This court judgement is at once both wholly unsurprising, and totally unexpected. It is unsurprising because the decision made by the Court is so clearly and obviously accurate. The claims made about Palm Oil by “No Palm Oil” manufacturers and retailers – including Delhaize – are untrue, unjustified, and denigratory.
That has always been the case. Back in 2012, Palm Oil producers from the Cote d’Ivoire won a court case against French retailer Systeme U, forcing Systeme U to cease a similarly unjustifiable anti-palm oil campaign. In 2015, the major international law firm, Hogan Lovells, produced a memo outlining how No Palm Oil labels were illegal under multiple EU, French and Belgian laws, including –
- EU Food Information to Consumers Regulation (1169/2011)
- EU Directive on Food Labelling (2000/13/EC)
- EU Unfair Commercial Practices Directive (2005/29/EC)
- Belgian Law on Market Practices (2010)
- French Commercial Code (Articles L450-1 & L450-4)
The Belgian Court has simply expressed in a legal judgement what experts have known for years to be true – the anti-Palm Oil campaign is denigratory and inaccurate.
Why, then, is this court judgement so totally unexpected, and out-of-the-blue?
The reason is because European authorities – governments, regulators, and courts – have refused for several years to enforce their own laws. ‘No Palm Oil’ campaigns have been allowed to continue, unchecked, despite the clear violation of European laws.

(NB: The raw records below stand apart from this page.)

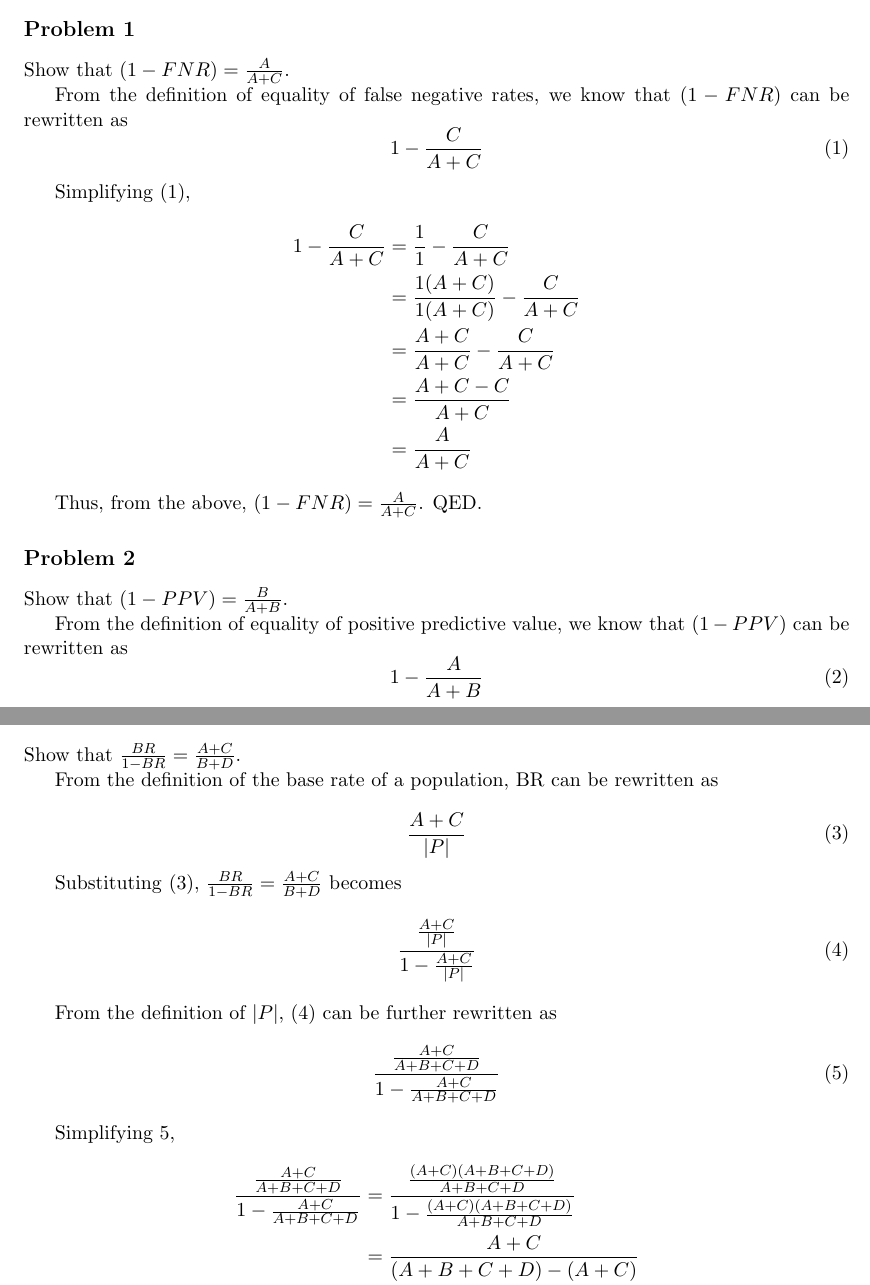
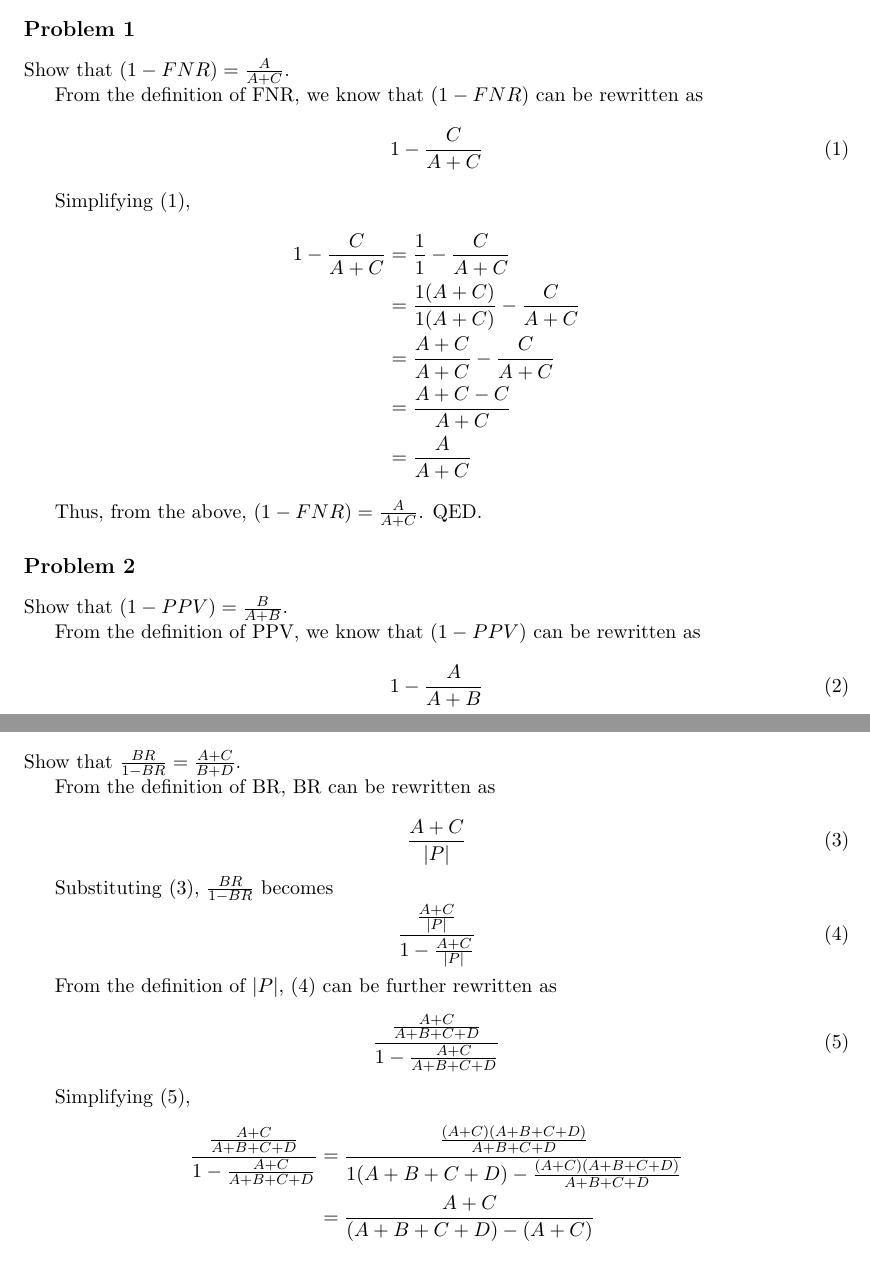
Before and after one commit to sophia-grace/Compatibility-of-Multiple-Definitions-of-Fairness, a LaTeX document (solutions.tex): two parts of pages 1 and 2 of 5, joined at a grey line, cut so that both start at the same text. Compiled offline with pdfLaTeX.

Commit message:
Proofread and corrected some typos

```diff
--- a/solutions.tex
+++ b/solutions.tex
@@ -14,7 +14,7 @@
 \HWproblem
 Show that $(1-FNR) = \frac{A}{A+C}$.
 
-From the definition of equality of false negative rates, we know that $(1-FNR)$ can be rewritten as
+From the definition of FNR, we know that $(1-FNR)$ can be rewritten as
 \begin{equation}
 \label{1} 1-\frac{C}{A+C}
 \end{equation}
@@ -33,7 +33,7 @@ Thus, from the above, $(1-FNR) = \frac{A}{A+C}$. QED.
 \HWproblem
 Show that $(1-PPV) = \frac{B}{A+B}$.
 
-From the definition of equality of positive predictive value, we know that $(1-PPV)$ can be rewritten as
+From the definition of PPV, we know that $(1-PPV)$ can be rewritten as
 \begin{equation}
 \label{2} 1-\frac{A}{A+B}
 \end{equation}
@@ -52,13 +52,13 @@ Thus, from the above, $(1-PPV) = \frac{B}{A+B}$. QED.
 \HWproblem
 Show that $\frac{BR}{1-BR} = \frac{A+C}{B+D}$.
 
-From the definition of the base rate of a population, BR can be rewritten as
+From the definition of BR, BR can be rewritten as
 
 \begin{equation}
 \label{3} \frac{A+C}{|P|}
 \end{equation}
 
-Substituting \eqref{3}, $\frac{BR}{1-BR} = \frac{A+C}{B+D}$ becomes
+Substituting \eqref{3}, $\frac{BR}{1-BR}$ becomes
 \begin{equation}
 \label{4} \frac{\frac{A+C}{|P|}}{1-\frac{A+C}{|P|}}
 \end{equation}
@@ -68,9 +68,9 @@ From the definition of $|P|$, \eqref{4} can be further rewritten as
 \label{5} \frac{\frac{A+C}{A+B+C+D}}{1-\frac{A+C}{A+B+C+D}}
 \end{equation}
 
-Simplifying 5,
+Simplifying \eqref{5},
 \begin{align*}
-\frac{\frac{A+C}{A+B+C+D}}{1-\frac{A+C}{A+B+C+D}} &= \frac{\frac{(A+C)(A+B+C+D)}{A+B+C+D}}{1-\frac{(A+C)(A+B+C+D)}{A+B+C+D}}\\
+\frac{\frac{A+C}{A+B+C+D}}{1-\frac{A+C}{A+B+C+D}} &= \frac{\frac{(A+C)(A+B+C+D)}{A+B+C+D}}{1(A+B+C+D)-\frac{(A+C)(A+B+C+D)}{A+B+C+D}}\\
 &= \frac{A+C}{(A+B+C+D) - (A+C)}\\
 &= \frac{A+C}{B+D}
 \end{align*}
```
Also changed, not shown: solutions.pdf, solutions.tex (20 more changed lines), 3 other files.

Authorities in France – such as DGCCRF, in charge of addressing consumer fraud – are well aware of the issue, but refuse to enforce the law or censure the offending companies. In Belgium and Italy, the situation is the same. In Brussels, the European Commission sits on its hands and allows consumers to be misled by untrue and denigratory advertising by Delhaize, Systeme U and others.
Why? There is a simple explanation. Because the No Palm Oil labels, in common with other European anti-Palm Oil efforts, benefit European industries.
Now, however, the Belgian Court has finally made it clear that the Emperor has no clothes. There is no longer any excuse for EU Governments, regulators or officials to allow No Palm Oil labels to continue with impunity. Doing so would be an open admission that those countries have in place a policy to deliberately discriminate against products from Malaysia, and to deliberately harm Malaysian exports – even when they are aware that this is illegal.
Will France, Italy, and others, now properly enforce the law? Will other Belgian companies fall into line? Or will legality go the same way as truth: discarded by Europe so that it can continue the protectionist and discriminatory campaign against Palm Oil?